In 2006 a company called Solvent Extractors’ Association of India sought approval at the 71st meeting of the Genetic Engineering Approval Committee (GEAC) of India to import GM soy oil. The GEAC required the company to submit samples of the soy oil to a laboratory for glyphosate residue analysis. “[T]he Glyphosate in the refined oil and crude de-gummed soybean oil was subsequently tested in the Department of Entomology MPKV University at Rahuri. The data indicated that the levels of Glyphosate residues in different soybean oils ranged in between 0.197 and 0.350 ppm. However, the Glyphosate level again showed higher value in the refined soybean oil as compared the de-gummed soybean oil. ”

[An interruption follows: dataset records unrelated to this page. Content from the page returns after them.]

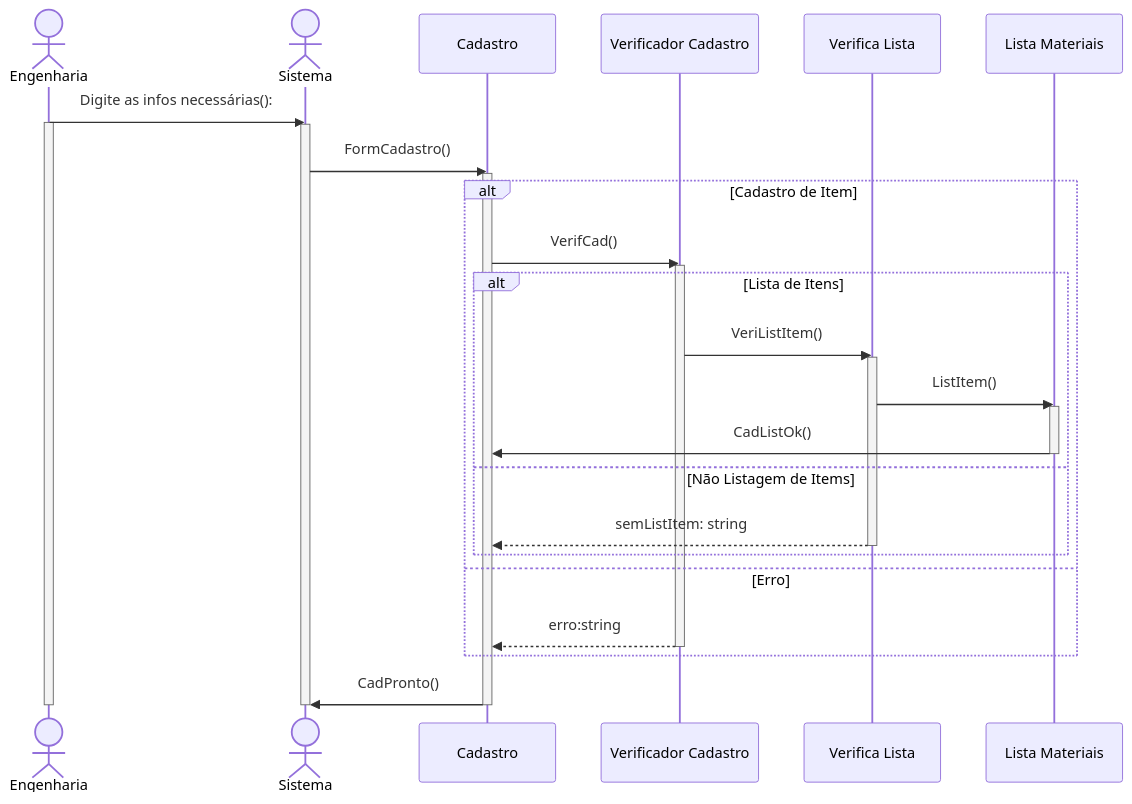
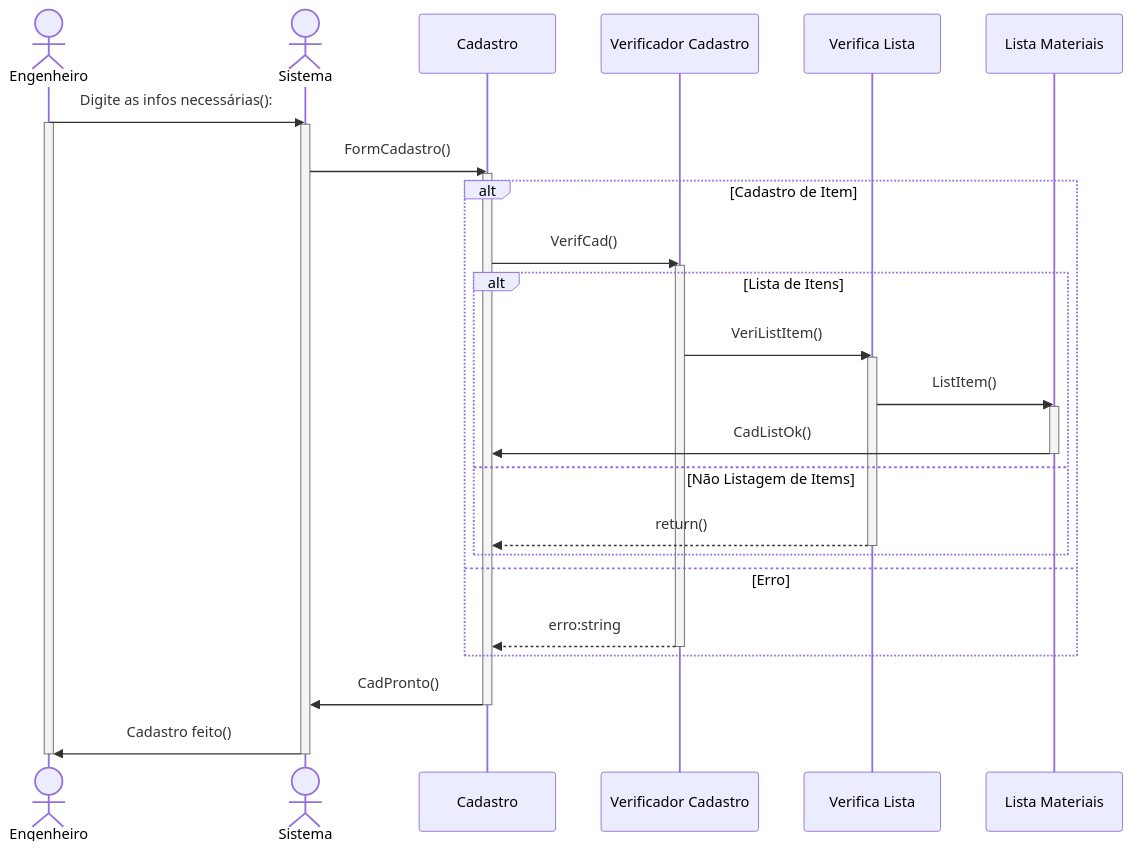
The diagram in DiagramaSequencia/Item/NovoItem.md (branqsMRP/SequenceDiagram), drawn with Mermaid before and after one commit. The commit also changed 1 other file, not shown here.

Commit message:
commit 1.1

````diff
--- a/DiagramaSequencia/Item/NovoItem.md
+++ b/DiagramaSequencia/Item/NovoItem.md
@@ -1,48 +1,49 @@
 ```mermaid
 sequenceDiagram 
     % diagrama da tela de novo Item
 
-    actor Engenharia
+    actor Engenheiro
     actor Sistema
     participant C as Cadastro
     participant VC as Verificador Cadastro
     participant VL as Verifica Lista
     participant LM as Lista Materiais
 
 
-    Engenharia->>Sistema: Digite as infos necessárias():
-    activate Engenharia
+    Engenheiro->>Sistema: Digite as infos necessárias():
+    activate Engenheiro
     activate Sistema
     Sistema->>C: FormCadastro()
     activate C
     % alterar essa parte pós desenvolvimento do diagrama de classes para colocar o comando padrão que aparece no diagrama.
 
     alt Cadastro de Item
         C->>VC: VerifCad()
         % alterar essa parte pós desenvolvimento do diagrama de classes para colocar o comando padrão que aparece no diagrama.
         activate VC
             alt Lista de Itens
             VC->>VL: VeriListItem()
                     % alterar essa parte pós desenvolvimento do diagrama de classes para colocar o comando padrão que aparece no diagrama.
             activate VL
             VL->>LM: ListItem()
                     % alterar essa parte pós desenvolvimento do diagrama de classes para colocar o comando padrão que aparece no diagrama.
             activate LM
             LM->>C: CadListOk()
                     % alterar essa parte pós desenvolvimento do diagrama de classes para colocar o comando padrão que aparece no diagrama.
             deactivate LM
             else Não Listagem de Items
-            VL-->>C: semListItem: string
+            VL-->>C: return()
             deactivate VL
             end
     else Erro
         VC-->>C: erro:string
         deactivate VC
     end
 
     C->>Sistema: CadPronto()
     deactivate C
+    Sistema->>Engenheiro: Cadastro feito()
     deactivate Sistema
-    deactivate Engenharia
+    deactivate Engenheiro
 
 ``` 
````
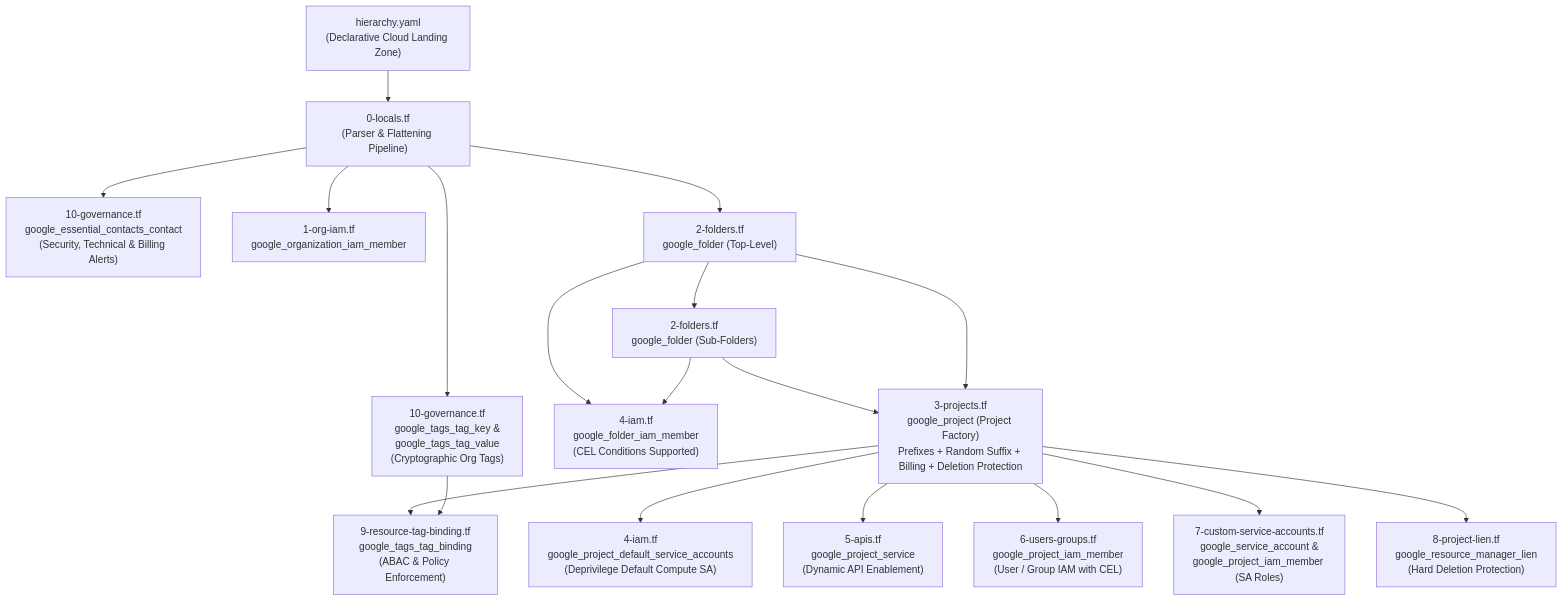
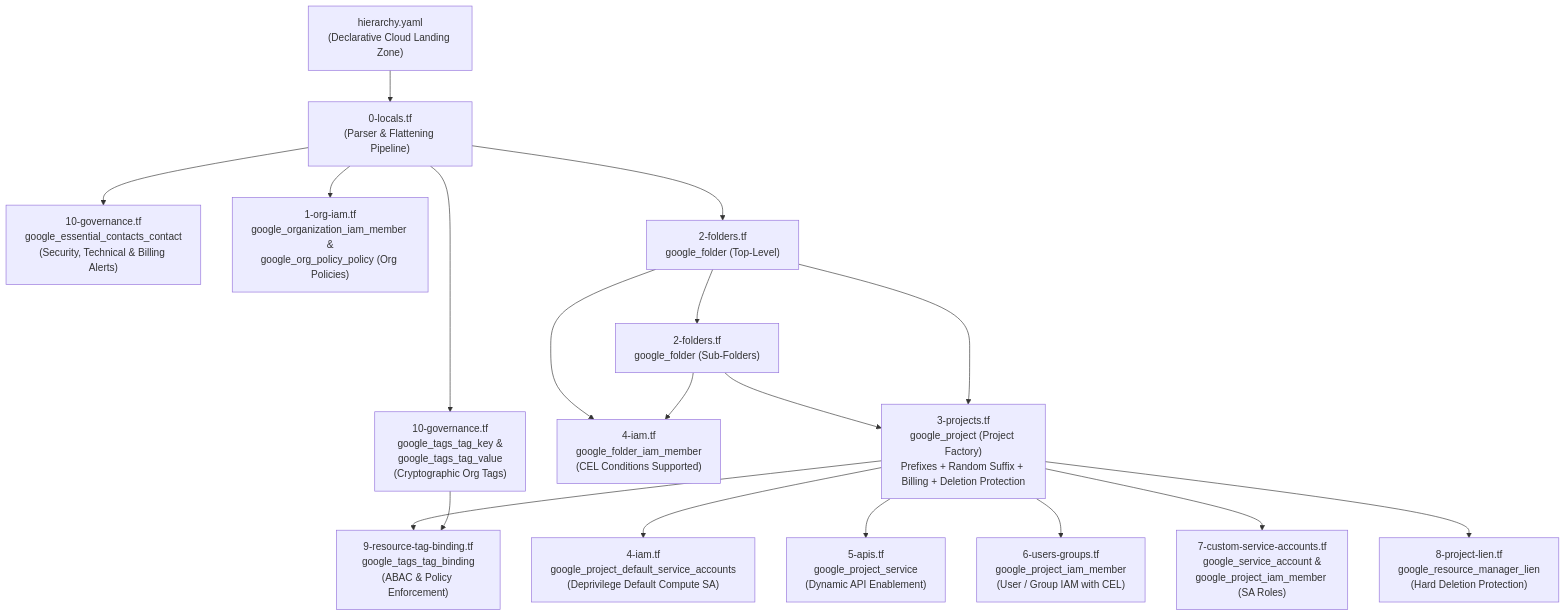
One commit to yuva-cloud-devops/gcp-terraform-custom-modules changed the first of 2 diagrams in foundation-infrastructure/README.md. Above: the diagram before and after it, drawn with Mermaid. The commit also changed other lines of this file and 7 other files, not shown here.

````diff
--- a/foundation-infrastructure/README.md
+++ b/foundation-infrastructure/README.md
@@ -14,25 +14,25 @@
 ```mermaid
 flowchart TD
     YAML["hierarchy.yaml<br/>(Declarative Cloud Landing Zone)"] --> Locals["0-locals.tf<br/>(Parser & Flattening Pipeline)"]
 
     Locals --> Contacts["10-governance.tf<br/>google_essential_contacts_contact<br/>(Security, Technical & Billing Alerts)"]
     Locals --> Tags["10-governance.tf<br/>google_tags_tag_key &<br/>google_tags_tag_value<br/>(Cryptographic Org Tags)"]
 
-    Locals --> OrgIAM["1-org-iam.tf<br/>google_organization_iam_member"]
+    Locals --> OrgIAM["1-org-iam.tf<br/>google_organization_iam_member &<br/>google_org_policy_policy (Org Policies)"]
     Locals --> TopFolders["2-folders.tf<br/>google_folder (Top-Level)"]
     TopFolders --> SubFolders["2-folders.tf<br/>google_folder (Sub-Folders)"]
 
     TopFolders --> FolderIAM["4-iam.tf<br/>google_folder_iam_member<br/>(CEL Conditions Supported)"]
     SubFolders --> FolderIAM
 
     SubFolders --> Projects["3-projects.tf<br/>google_project (Project Factory)<br/>Prefixes + Random Suffix + Billing + Deletion Protection"]
     TopFolders --> Projects
 
     Projects --> Security["4-iam.tf<br/>google_project_default_service_accounts<br/>(Deprivilege Default Compute SA)"]
     Projects --> APIs["5-apis.tf<br/>google_project_service<br/>(Dynamic API Enablement)"]
     Projects --> ProjectIAM["6-users-groups.tf<br/>google_project_iam_member<br/>(User / Group IAM with CEL)"]
     Projects --> WorkloadSA["7-custom-service-accounts.tf<br/>google_service_account &<br/>google_project_iam_member (SA Roles)"]
     Projects --> Liens["8-project-lien.tf<br/>google_resource_manager_lien<br/>(Hard Deletion Protection)"]
     Projects --> TagBindings["9-resource-tag-binding.tf<br/>google_tags_tag_binding<br/>(ABAC & Policy Enforcement)"]
     Tags --> TagBindings
 ```
````
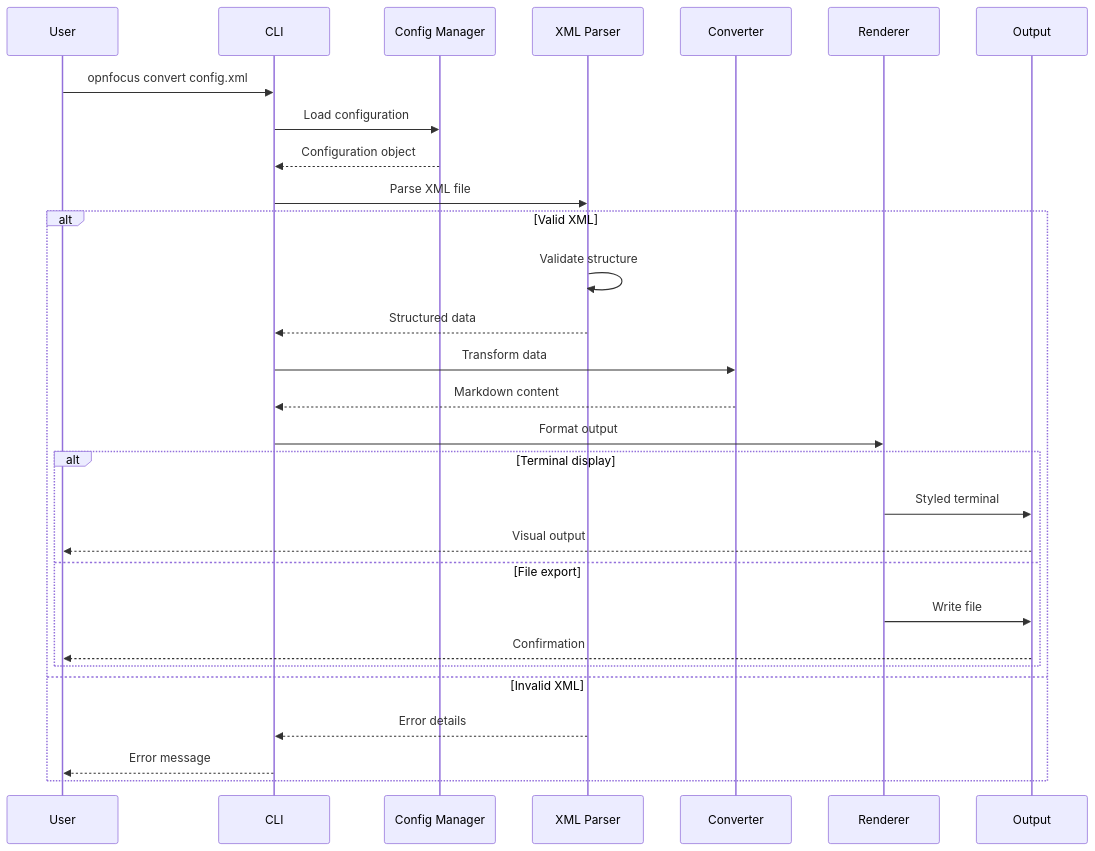
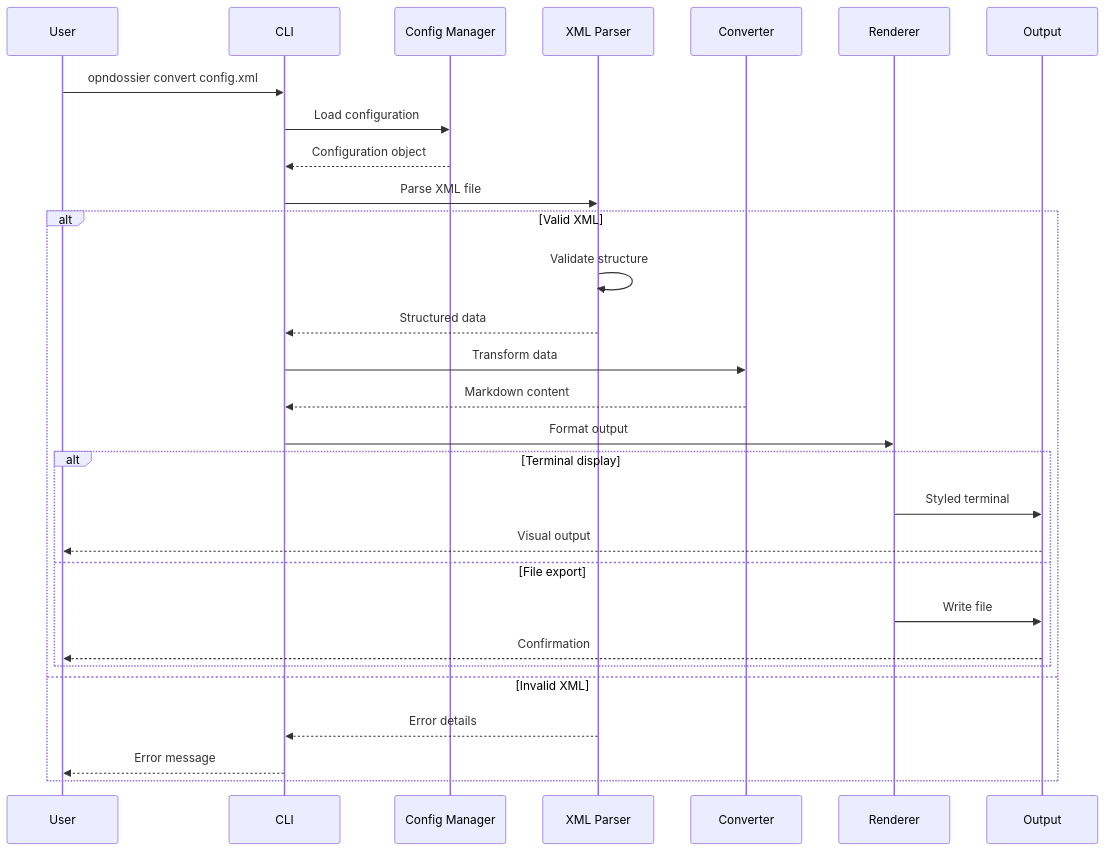
The first of 3 diagrams in ARCHITECTURE.md (EvilBit-Labs/opnDossier), drawn with Mermaid before and after one commit. The commit also changed other lines of this file and 16 other files, not shown here.

````diff
--- a/ARCHITECTURE.md
+++ b/ARCHITECTURE.md
@@ -69,34 +69,34 @@
 ```mermaid
 sequenceDiagram
     participant User
     participant CLI
     participant ConfigMgr as Config Manager
     participant Parser as XML Parser
     participant Converter
     participant Renderer
     participant Output
 
-    User->>CLI: opnfocus convert config.xml
+    User->>CLI: opndossier convert config.xml
     CLI->>ConfigMgr: Load configuration
     ConfigMgr-->>CLI: Configuration object
     CLI->>Parser: Parse XML file
 
     alt Valid XML
         Parser->>Parser: Validate structure
         Parser-->>CLI: Structured data
         CLI->>Converter: Transform data
         Converter-->>CLI: Markdown content
         CLI->>Renderer: Format output
 
         alt Terminal display
             Renderer->>Output: Styled terminal
             Output-->>User: Visual output
         else File export
             Renderer->>Output: Write file
             Output-->>User: Confirmation
         end
     else Invalid XML
         Parser-->>CLI: Error details
         CLI-->>User: Error message
     end
 ```
````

The company was given the opportunity to justify these results but “the reasons for such variations could not be explained.” Aspersions were cast on the lab that did the testing. The GEAC gave the company the opportunity to have the same batch of oil tested by another lab and the subject was tabled. The matter was brought up again at the 72nd meeting of GEAC, but the lab tests had not yet been done. The matter was not raised again in subsequent meetings.
These days vegetable oils are extracted using the solvent hexane (another endocrine disruptor). When crude oil is further refined, it goes through a process of heating with high temperature steam to evaporate most of the hexane residue from the crude oil. During this process, the glyphosate residues do not evaporate. Refining the oil results in eliminating most (but not all) hexane residue from crude oil so that the mass of the refined oil is less than the crude oil, resulting in a greater percentage of glyphosate in the refined oil.
It has been shown that glyphosate is an endocrine disruptor at 0.5 ppm, and that it induces human breast cancer cell growth via estrogen receptors at “concentrations [that] are in a crucial range which correlated to the potential biological levels at part per trillion (ppt) to part per billion (ppb) which have been reported in epidemiological studies.” According to Vandenberg, “Experimental data indicate that EDCs [endocrine disrupting chemicals] and hormones do not have NOAELs [no observed adverse effect level] or threshold doses, and therefore no dose can ever be considered safe.” [emphasis added]
Do we want foods with “purified” ingredients derived from GM crops labeled? Hell yes.